== What is expected ==
What is the number of lines in these records with "createState" in them? Answer with that number only.

[Collected data]
[Start of section]
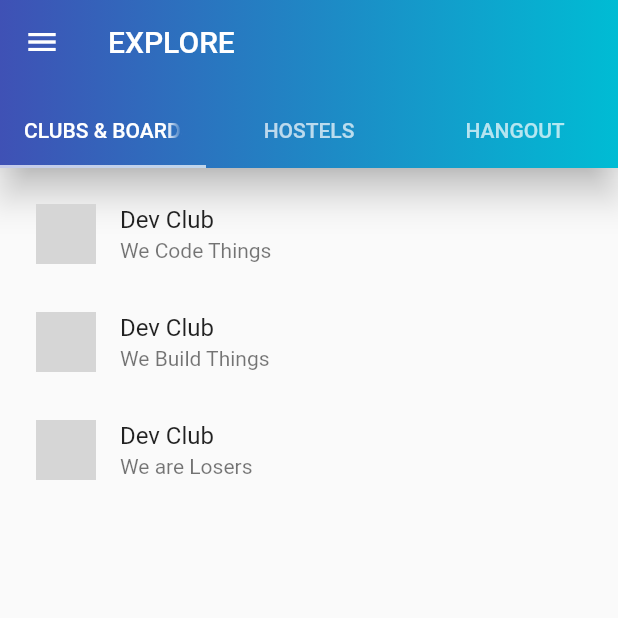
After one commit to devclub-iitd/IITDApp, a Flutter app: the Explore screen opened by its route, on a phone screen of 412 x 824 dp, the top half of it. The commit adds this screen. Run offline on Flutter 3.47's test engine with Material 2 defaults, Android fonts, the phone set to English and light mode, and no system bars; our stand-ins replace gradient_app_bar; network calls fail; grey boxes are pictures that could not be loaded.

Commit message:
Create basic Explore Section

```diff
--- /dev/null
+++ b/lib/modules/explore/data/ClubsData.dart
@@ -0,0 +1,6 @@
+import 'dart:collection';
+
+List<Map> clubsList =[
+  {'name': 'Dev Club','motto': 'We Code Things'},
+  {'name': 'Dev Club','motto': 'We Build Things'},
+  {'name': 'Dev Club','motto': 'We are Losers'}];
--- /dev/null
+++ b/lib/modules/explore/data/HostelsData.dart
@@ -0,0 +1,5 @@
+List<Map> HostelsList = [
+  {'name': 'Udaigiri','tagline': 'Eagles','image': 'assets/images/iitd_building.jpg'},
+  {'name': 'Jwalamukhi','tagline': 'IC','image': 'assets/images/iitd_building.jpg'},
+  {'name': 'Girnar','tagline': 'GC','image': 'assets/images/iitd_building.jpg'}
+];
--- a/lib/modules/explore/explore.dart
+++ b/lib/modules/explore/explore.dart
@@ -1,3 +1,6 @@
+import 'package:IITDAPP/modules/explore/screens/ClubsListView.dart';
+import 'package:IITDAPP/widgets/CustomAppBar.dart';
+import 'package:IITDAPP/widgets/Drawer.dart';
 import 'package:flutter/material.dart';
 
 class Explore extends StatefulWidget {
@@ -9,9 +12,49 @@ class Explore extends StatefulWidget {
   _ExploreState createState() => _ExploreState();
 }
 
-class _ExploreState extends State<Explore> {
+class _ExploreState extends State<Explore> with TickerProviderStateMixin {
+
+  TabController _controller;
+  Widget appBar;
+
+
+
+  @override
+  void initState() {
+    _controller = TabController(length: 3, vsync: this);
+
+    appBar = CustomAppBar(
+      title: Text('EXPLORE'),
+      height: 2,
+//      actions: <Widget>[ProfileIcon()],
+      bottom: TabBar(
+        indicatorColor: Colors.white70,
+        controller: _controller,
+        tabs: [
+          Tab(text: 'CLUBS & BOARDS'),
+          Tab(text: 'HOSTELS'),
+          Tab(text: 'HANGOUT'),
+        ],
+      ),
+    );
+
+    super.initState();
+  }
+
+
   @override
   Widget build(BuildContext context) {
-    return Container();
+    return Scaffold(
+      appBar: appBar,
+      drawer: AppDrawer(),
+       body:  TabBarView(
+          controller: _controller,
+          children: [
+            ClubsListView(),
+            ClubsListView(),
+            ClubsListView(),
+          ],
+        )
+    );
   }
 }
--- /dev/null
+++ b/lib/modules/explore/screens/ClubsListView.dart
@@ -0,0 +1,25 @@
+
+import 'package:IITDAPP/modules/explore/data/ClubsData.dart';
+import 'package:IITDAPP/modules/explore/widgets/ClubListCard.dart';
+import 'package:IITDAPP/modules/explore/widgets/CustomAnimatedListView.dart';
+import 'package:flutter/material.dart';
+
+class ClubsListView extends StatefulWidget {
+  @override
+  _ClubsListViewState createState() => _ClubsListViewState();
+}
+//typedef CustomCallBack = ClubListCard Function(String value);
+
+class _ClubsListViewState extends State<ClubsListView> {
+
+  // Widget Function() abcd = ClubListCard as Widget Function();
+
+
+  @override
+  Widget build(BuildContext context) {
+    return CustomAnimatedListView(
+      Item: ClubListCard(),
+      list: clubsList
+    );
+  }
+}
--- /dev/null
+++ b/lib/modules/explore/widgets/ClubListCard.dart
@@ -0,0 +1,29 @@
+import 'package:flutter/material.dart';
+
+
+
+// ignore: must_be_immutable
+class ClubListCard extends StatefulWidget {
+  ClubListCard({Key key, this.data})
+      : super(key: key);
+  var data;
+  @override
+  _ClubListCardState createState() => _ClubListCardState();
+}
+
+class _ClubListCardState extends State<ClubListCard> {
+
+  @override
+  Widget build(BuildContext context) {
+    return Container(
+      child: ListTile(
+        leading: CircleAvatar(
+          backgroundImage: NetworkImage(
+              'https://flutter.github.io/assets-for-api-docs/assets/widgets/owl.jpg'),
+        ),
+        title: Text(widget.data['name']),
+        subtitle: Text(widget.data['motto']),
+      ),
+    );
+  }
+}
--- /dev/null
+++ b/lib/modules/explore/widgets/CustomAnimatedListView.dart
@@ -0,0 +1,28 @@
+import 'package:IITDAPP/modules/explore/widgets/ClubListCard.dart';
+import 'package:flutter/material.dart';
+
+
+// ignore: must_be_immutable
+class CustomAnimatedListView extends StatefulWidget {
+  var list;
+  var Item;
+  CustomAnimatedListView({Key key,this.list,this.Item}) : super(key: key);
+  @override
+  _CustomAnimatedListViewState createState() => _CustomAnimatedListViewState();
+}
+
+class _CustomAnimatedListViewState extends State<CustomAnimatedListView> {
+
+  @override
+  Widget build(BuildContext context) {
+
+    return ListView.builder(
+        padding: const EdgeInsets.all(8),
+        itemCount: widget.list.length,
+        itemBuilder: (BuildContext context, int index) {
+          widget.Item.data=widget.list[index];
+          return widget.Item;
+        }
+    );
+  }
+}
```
[End of section]
== Solution to the problem ==
4